[[ INPUT MATERIAL open ]]

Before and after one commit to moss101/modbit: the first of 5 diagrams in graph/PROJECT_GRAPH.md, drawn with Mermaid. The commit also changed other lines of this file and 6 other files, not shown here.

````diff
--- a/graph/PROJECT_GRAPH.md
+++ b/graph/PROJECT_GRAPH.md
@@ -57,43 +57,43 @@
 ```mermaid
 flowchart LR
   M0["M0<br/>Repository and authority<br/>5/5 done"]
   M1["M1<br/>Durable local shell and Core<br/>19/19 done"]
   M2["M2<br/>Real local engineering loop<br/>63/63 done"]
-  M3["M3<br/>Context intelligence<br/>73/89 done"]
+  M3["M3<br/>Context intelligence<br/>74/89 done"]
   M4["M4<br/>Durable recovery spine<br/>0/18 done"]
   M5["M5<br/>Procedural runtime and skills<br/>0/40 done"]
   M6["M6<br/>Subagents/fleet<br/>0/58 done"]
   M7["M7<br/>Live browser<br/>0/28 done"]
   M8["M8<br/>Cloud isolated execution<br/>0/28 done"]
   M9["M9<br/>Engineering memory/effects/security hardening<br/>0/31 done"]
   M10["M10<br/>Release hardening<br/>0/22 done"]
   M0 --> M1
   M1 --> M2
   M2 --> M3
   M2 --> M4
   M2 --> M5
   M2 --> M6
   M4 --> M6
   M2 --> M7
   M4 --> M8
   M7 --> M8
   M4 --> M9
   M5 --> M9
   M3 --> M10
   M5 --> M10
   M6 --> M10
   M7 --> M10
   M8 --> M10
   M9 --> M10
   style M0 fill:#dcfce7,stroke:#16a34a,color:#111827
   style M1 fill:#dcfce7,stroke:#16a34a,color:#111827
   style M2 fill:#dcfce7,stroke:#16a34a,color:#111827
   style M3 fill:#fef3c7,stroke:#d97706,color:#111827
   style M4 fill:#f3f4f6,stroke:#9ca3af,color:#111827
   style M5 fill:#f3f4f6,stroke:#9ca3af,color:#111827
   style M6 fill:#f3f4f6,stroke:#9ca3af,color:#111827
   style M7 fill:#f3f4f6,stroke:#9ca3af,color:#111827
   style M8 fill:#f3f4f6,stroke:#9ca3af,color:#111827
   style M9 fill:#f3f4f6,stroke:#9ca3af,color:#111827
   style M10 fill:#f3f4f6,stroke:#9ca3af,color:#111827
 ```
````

[[ INPUT MATERIAL closed ]]

* **WHAT IS NEEDED**:
Could you return all of the data exactly as written?

* **TASK ANSWER**:
Before and after one commit to moss101/modbit: the first of 5 diagrams in graph/PROJECT_GRAPH.md, drawn with Mermaid. The commit also changed other lines of this file and 6 other files, not shown here.

````diff
--- a/graph/PROJECT_GRAPH.md
+++ b/graph/PROJECT_GRAPH.md
@@ -57,43 +57,43 @@
 ```mermaid
 flowchart LR
   M0["M0<br/>Repository and authority<br/>5/5 done"]
   M1["M1<br/>Durable local shell and Core<br/>19/19 done"]
   M2["M2<br/>Real local engineering loop<br/>63/63 done"]
-  M3["M3<br/>Context intelligence<br/>73/89 done"]
+  M3["M3<br/>Context intelligence<br/>74/89 done"]
   M4["M4<br/>Durable recovery spine<br/>0/18 done"]
   M5["M5<br/>Procedural runtime and skills<br/>0/40 done"]
   M6["M6<br/>Subagents/fleet<br/>0/58 done"]
   M7["M7<br/>Live browser<br/>0/28 done"]
   M8["M8<br/>Cloud isolated execution<br/>0/28 done"]
   M9["M9<br/>Engineering memory/effects/security hardening<br/>0/31 done"]
   M10["M10<br/>Release hardening<br/>0/22 done"]
   M0 --> M1
   M1 --> M2
   M2 --> M3
   M2 --> M4
   M2 --> M5
   M2 --> M6
   M4 --> M6
   M2 --> M7
   M4 --> M8
   M7 --> M8
   M4 --> M9
   M5 --> M9
   M3 --> M10
   M5 --> M10
   M6 --> M10
   M7 --> M10
   M8 --> M10
   M9 --> M10
   style M0 fill:#dcfce7,stroke:#16a34a,color:#111827
   style M1 fill:#dcfce7,stroke:#16a34a,color:#111827
   style M2 fill:#dcfce7,stroke:#16a34a,color:#111827
   style M3 fill:#fef3c7,stroke:#d97706,color:#111827
   style M4 fill:#f3f4f6,stroke:#9ca3af,color:#111827
   style M5 fill:#f3f4f6,stroke:#9ca3af,color:#111827
   style M6 fill:#f3f4f6,stroke:#9ca3af,color:#111827
   style M7 fill:#f3f4f6,stroke:#9ca3af,color:#111827
   style M8 fill:#f3f4f6,stroke:#9ca3af,color:#111827
   style M9 fill:#f3f4f6,stroke:#9ca3af,color:#111827
   style M10 fill:#f3f4f6,stroke:#9ca3af,color:#111827
 ```
````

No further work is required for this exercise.